(Before-and-after change data)
----------------------------------------
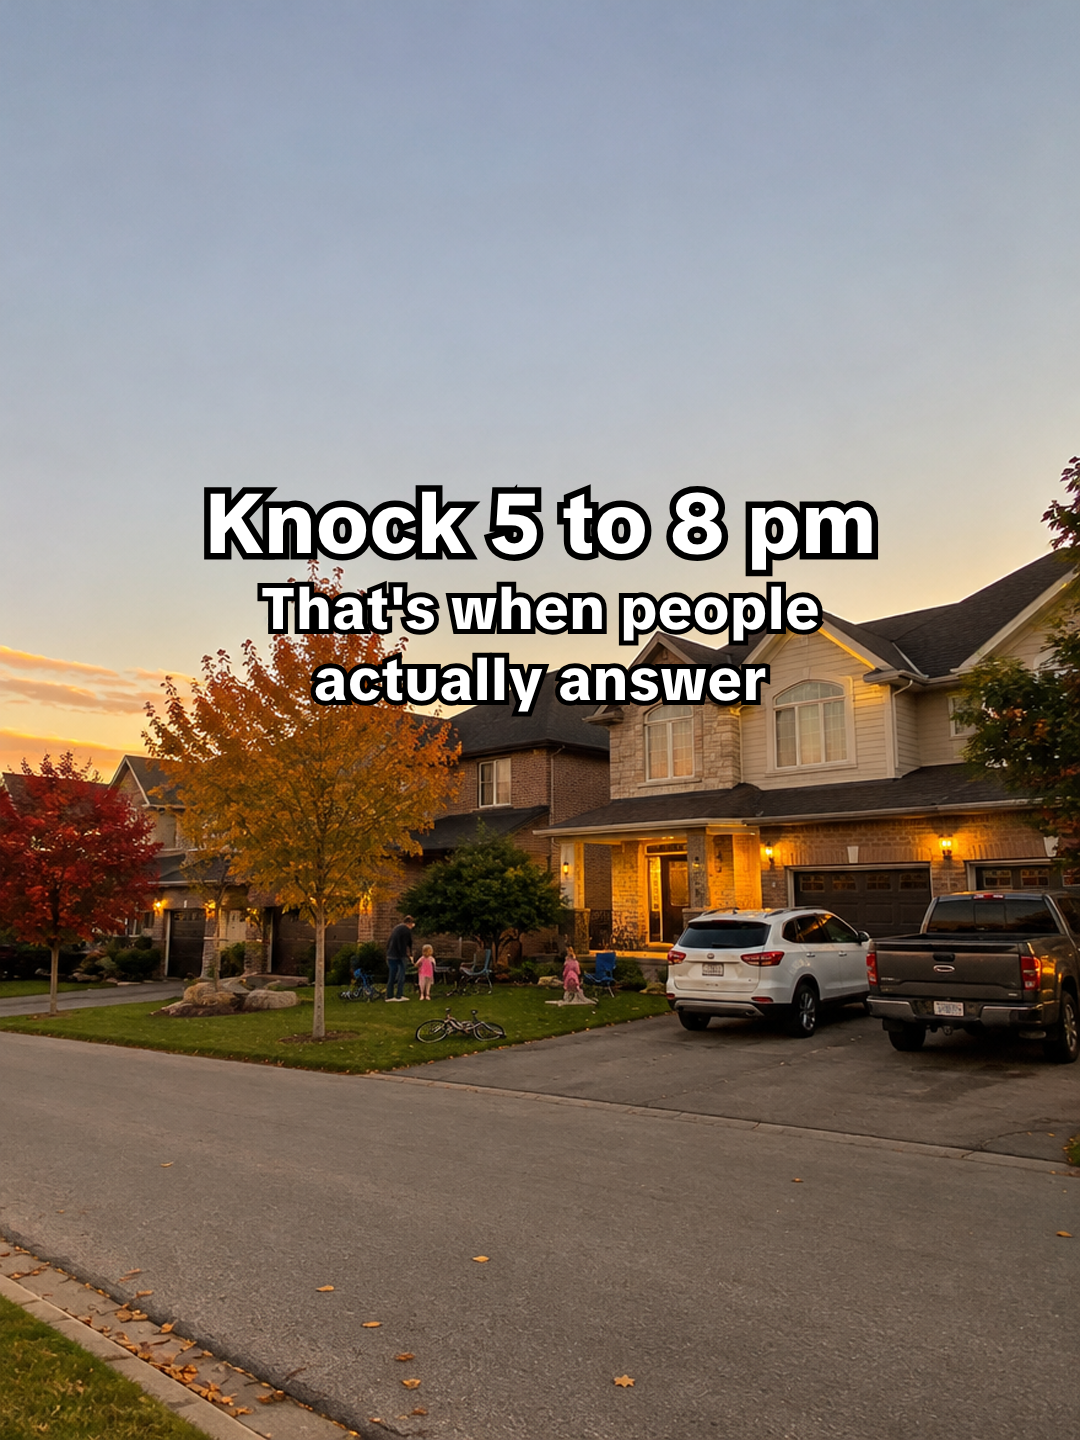
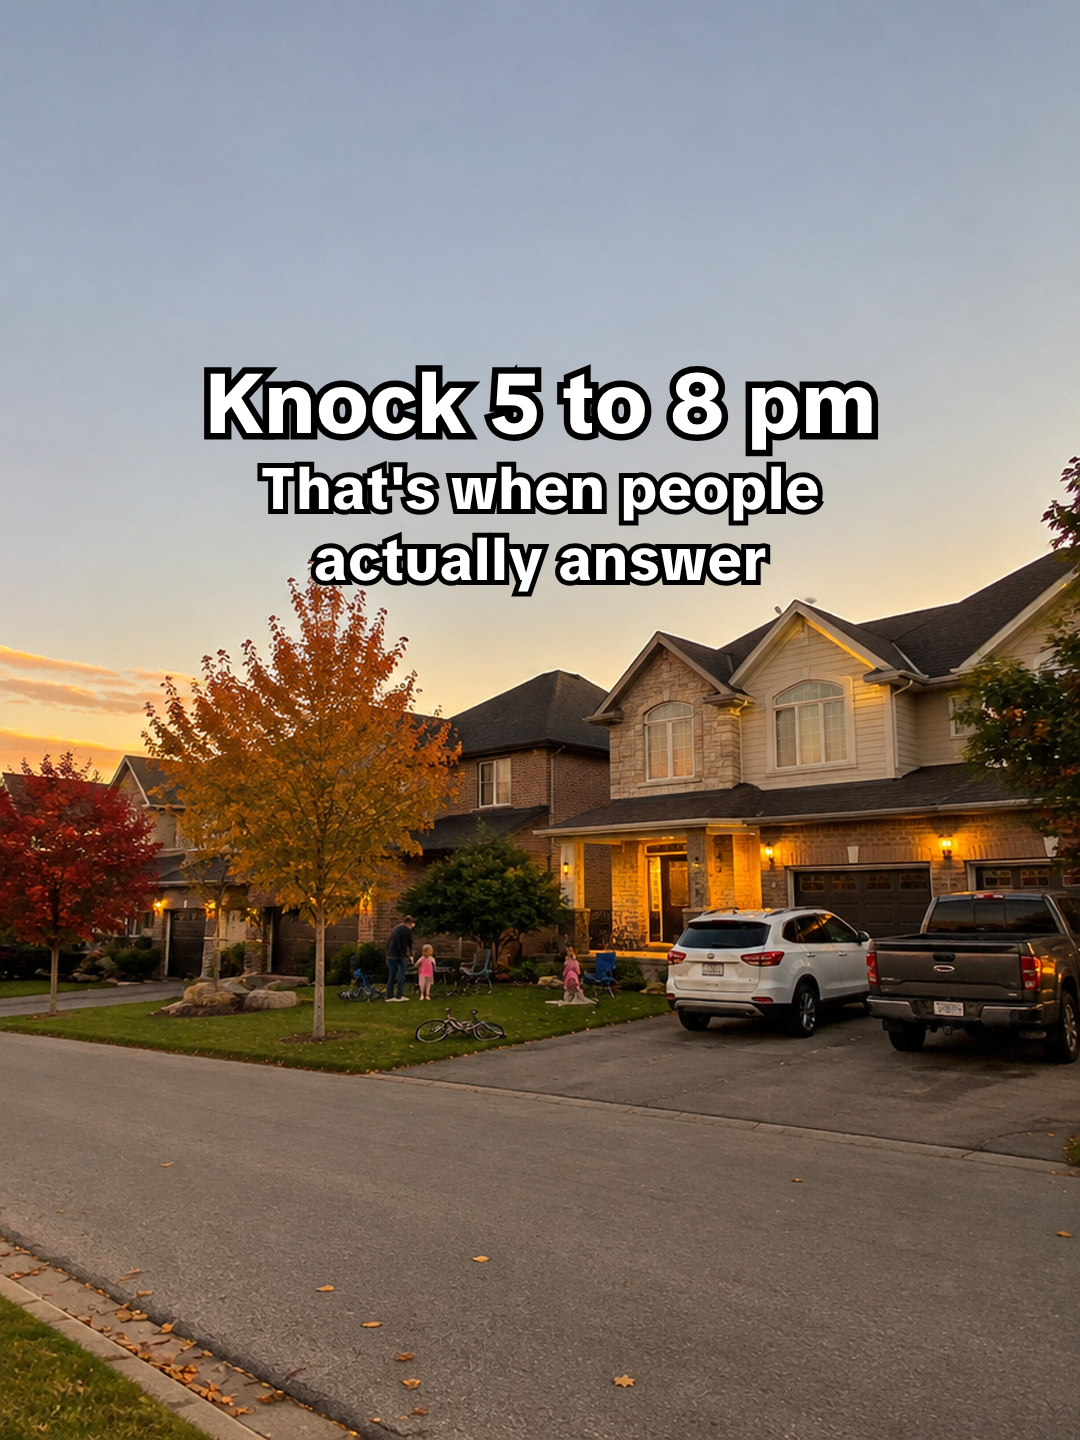
more doors carousel: headlines higher
Claude-Session: https://claude.ai/code/session_01EVxDagMumu1dzbEEzpRUBn

Changed region(s): [[0.1833, 0.25, 0.825, 0.5]]

diff --git a/video_research/content_kit/edits/more_doors_slides/tool2.html b/video_research/content_kit/edits/more_doors_slides/tool2.html
@@ -3,7 +3,7 @@
 html,body{margin:0;width:1080px;height:1440px;overflow:hidden;background:#000}
 img.bg{position:absolute;inset:0;width:1080px;height:1440px;object-fit:cover}
 /* TikTok default "Classic" text: TikTok Sans, white fill, black outline, no background */
-.tt{position:absolute;left:36px;right:36px;top:480px;text-align:center;color:#fff;font-family:TT;font-weight:800;paint-order:stroke fill}
+.tt{position:absolute;left:36px;right:36px;top:360px;text-align:center;color:#fff;font-family:TT;font-weight:800;paint-order:stroke fill}
 .tt h1{margin:0 0 10px;font-size:84px;line-height:1.04;letter-spacing:-.5px;-webkit-text-stroke:13px #000;paint-order:stroke fill}
 .tt p{margin:6px 0 0;font-size:58px;line-height:1.12;-webkit-text-stroke:10px #000;paint-order:stroke fill}
 #cta{position:absolute;left:0;right:0;top:50%;transform:translateY(-50%);text-align:center}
----------------------------------------
Work instruction
Would you repeat the entries exactly, keeping the images out?

Solution to this task
more doors carousel: headlines higher
Claude-Session: https://claude.ai/code/session_01EVxDagMumu1dzbEEzpRUBn

Changed region(s): [[0.1833, 0.25, 0.825, 0.5]]

diff --git a/video_research/content_kit/edits/more_doors_slides/tool2.html b/video_research/content_kit/edits/more_doors_slides/tool2.html
@@ -3,7 +3,7 @@
 html,body{margin:0;width:1080px;height:1440px;overflow:hidden;background:#000}
 img.bg{position:absolute;inset:0;width:1080px;height:1440px;object-fit:cover}
 /* TikTok default "Classic" text: TikTok Sans, white fill, black outline, no background */
-.tt{position:absolute;left:36px;right:36px;top:480px;text-align:center;color:#fff;font-family:TT;font-weight:800;paint-order:stroke fill}
+.tt{position:absolute;left:36px;right:36px;top:360px;text-align:center;color:#fff;font-family:TT;font-weight:800;paint-order:stroke fill}
 .tt h1{margin:0 0 10px;font-size:84px;line-height:1.04;letter-spacing:-.5px;-webkit-text-stroke:13px #000;paint-order:stroke fill}
 .tt p{margin:6px 0 0;font-size:58px;line-height:1.12;-webkit-text-stroke:10px #000;paint-order:stroke fill}
 #cta{position:absolute;left:0;right:0;top:50%;transform:translateY(-50%);text-align:center}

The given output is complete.